> _BRIEF_
Scan the entries for the word "right" and return every line that has it.

> _DATA IN THIS EXERCISE_
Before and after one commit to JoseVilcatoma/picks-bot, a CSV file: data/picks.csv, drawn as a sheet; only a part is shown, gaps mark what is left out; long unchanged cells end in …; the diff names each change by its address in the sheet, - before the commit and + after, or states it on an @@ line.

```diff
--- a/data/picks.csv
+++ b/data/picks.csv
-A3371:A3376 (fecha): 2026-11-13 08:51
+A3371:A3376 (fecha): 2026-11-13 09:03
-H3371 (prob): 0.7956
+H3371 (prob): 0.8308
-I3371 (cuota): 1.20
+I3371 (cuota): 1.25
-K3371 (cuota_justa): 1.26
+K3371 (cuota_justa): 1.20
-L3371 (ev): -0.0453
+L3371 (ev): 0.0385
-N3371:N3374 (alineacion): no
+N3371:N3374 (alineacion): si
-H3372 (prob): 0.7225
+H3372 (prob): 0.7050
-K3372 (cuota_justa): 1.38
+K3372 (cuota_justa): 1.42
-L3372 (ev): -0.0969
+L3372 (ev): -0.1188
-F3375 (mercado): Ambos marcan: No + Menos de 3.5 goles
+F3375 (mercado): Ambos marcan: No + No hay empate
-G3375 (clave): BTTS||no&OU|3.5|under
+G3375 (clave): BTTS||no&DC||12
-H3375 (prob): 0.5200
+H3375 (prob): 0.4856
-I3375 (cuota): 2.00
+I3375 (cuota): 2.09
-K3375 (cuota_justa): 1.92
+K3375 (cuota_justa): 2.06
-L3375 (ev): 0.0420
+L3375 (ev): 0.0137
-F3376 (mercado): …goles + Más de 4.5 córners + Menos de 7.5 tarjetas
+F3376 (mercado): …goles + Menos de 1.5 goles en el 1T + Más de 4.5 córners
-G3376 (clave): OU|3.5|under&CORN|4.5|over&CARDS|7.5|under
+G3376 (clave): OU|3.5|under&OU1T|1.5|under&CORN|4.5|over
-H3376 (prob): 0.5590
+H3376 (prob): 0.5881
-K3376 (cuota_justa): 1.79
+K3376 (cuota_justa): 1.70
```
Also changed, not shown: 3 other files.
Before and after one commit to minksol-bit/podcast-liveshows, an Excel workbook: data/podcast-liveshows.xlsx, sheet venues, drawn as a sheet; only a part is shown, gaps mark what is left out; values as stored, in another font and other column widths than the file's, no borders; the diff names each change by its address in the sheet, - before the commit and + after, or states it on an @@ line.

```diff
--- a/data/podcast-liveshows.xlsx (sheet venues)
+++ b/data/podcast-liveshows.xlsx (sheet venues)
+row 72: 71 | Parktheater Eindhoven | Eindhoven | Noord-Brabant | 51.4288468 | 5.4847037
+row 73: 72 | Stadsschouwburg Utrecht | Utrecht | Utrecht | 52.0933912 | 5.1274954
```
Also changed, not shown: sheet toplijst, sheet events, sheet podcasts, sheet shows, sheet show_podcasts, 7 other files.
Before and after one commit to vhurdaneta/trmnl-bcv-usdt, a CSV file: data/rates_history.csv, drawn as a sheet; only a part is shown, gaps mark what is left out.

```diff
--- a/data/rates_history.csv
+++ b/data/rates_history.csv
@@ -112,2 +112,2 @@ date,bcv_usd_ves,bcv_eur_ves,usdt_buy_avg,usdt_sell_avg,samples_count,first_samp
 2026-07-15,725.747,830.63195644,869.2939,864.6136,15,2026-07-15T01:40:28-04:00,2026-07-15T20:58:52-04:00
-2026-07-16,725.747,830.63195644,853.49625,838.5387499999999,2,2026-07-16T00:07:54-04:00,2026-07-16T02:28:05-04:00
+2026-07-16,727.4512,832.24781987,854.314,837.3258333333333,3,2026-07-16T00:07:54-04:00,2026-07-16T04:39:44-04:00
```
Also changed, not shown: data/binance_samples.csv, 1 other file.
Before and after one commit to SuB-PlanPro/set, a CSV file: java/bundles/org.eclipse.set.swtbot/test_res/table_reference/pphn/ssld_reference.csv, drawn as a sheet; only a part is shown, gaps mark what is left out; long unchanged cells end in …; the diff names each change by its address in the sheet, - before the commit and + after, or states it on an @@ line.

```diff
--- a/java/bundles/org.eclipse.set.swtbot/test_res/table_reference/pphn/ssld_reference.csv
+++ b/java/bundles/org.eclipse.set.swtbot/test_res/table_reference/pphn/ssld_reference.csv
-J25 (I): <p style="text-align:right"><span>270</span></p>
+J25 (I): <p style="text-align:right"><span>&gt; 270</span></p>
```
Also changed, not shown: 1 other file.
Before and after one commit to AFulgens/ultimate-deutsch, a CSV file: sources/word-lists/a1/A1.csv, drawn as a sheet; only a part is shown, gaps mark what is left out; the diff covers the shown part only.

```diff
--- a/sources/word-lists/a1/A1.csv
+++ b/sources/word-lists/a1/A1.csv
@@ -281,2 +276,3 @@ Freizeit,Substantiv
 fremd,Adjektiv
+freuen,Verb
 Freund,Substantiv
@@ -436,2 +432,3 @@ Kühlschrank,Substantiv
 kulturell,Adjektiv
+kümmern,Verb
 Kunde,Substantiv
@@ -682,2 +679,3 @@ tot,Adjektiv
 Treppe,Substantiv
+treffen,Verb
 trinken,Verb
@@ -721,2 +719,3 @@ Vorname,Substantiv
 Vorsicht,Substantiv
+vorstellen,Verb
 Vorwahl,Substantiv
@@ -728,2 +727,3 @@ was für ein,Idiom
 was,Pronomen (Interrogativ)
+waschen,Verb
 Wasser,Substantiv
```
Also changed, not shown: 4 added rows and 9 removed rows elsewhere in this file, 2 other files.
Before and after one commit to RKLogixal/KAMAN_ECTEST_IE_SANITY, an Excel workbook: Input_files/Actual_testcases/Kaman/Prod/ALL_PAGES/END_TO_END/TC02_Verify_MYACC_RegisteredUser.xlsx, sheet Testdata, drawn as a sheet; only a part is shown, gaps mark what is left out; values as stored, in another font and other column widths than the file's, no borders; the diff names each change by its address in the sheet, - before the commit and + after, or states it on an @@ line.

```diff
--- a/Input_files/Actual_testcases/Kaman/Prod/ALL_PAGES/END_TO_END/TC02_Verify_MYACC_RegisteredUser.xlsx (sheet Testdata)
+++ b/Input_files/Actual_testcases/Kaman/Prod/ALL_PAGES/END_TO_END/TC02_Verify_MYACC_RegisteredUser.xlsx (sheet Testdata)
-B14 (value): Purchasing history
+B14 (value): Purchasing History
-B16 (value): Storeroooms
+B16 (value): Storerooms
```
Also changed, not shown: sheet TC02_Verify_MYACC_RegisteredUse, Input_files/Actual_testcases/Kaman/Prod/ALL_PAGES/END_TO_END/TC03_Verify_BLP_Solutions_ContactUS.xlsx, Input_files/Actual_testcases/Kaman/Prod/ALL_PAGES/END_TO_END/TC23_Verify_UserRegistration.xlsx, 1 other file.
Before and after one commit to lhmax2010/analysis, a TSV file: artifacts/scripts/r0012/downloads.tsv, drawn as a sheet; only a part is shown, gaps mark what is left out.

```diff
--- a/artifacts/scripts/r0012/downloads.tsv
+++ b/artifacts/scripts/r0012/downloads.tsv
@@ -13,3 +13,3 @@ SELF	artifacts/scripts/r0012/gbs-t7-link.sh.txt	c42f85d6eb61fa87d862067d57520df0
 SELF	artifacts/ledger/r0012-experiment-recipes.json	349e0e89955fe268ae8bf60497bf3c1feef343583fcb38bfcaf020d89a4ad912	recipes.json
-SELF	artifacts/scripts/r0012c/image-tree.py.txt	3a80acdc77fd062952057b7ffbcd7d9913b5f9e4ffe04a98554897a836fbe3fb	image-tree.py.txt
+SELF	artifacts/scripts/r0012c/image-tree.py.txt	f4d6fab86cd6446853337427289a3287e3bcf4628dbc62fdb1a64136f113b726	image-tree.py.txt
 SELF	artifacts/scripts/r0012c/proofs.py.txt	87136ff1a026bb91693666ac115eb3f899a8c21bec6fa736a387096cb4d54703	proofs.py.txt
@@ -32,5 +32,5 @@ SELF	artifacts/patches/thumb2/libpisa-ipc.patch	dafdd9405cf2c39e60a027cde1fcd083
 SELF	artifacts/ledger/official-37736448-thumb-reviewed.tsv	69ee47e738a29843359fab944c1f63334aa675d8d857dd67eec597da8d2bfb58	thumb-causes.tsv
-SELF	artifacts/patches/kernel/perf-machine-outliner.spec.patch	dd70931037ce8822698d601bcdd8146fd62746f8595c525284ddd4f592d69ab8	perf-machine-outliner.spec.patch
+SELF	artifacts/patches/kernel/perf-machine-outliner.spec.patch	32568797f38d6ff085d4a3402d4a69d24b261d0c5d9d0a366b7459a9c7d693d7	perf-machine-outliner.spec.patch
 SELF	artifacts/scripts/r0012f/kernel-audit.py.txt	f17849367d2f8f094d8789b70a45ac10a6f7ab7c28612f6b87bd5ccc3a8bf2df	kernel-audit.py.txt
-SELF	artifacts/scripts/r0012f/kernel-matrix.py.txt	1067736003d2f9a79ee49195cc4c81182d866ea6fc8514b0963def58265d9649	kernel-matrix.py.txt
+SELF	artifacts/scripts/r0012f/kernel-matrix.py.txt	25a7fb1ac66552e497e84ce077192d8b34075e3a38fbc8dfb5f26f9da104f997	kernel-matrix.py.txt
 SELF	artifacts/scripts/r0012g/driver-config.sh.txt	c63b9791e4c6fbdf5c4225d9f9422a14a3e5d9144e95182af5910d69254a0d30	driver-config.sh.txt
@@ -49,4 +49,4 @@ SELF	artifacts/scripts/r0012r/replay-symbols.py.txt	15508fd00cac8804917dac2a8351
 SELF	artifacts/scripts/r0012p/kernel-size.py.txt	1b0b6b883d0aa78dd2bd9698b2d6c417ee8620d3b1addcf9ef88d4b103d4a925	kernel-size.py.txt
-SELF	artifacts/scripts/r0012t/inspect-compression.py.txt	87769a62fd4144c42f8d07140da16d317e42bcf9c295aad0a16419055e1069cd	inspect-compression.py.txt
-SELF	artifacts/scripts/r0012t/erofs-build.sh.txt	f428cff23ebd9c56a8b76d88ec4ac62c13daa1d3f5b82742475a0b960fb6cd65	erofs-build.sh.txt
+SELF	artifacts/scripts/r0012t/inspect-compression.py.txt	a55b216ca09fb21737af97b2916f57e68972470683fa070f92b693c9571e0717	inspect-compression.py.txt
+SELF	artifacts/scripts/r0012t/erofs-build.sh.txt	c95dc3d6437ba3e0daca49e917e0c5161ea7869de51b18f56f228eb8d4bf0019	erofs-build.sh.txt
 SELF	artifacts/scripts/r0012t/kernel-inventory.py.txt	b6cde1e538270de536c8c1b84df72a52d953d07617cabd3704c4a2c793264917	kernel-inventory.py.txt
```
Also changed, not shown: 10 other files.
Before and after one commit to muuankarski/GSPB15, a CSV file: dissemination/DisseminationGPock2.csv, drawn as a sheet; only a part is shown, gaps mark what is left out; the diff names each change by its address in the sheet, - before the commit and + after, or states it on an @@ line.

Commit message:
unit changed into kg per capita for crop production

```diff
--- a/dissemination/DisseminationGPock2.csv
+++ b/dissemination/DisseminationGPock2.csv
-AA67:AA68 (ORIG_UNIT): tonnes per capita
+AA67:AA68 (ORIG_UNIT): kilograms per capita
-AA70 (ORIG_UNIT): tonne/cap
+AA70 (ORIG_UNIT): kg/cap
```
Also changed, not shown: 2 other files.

> _WRITTEN SOLUTION_
-J25 (I): <p style="text-align:right"><span>270</span></p>
+J25 (I): <p style="text-align:right"><span>&gt; 270</span></p>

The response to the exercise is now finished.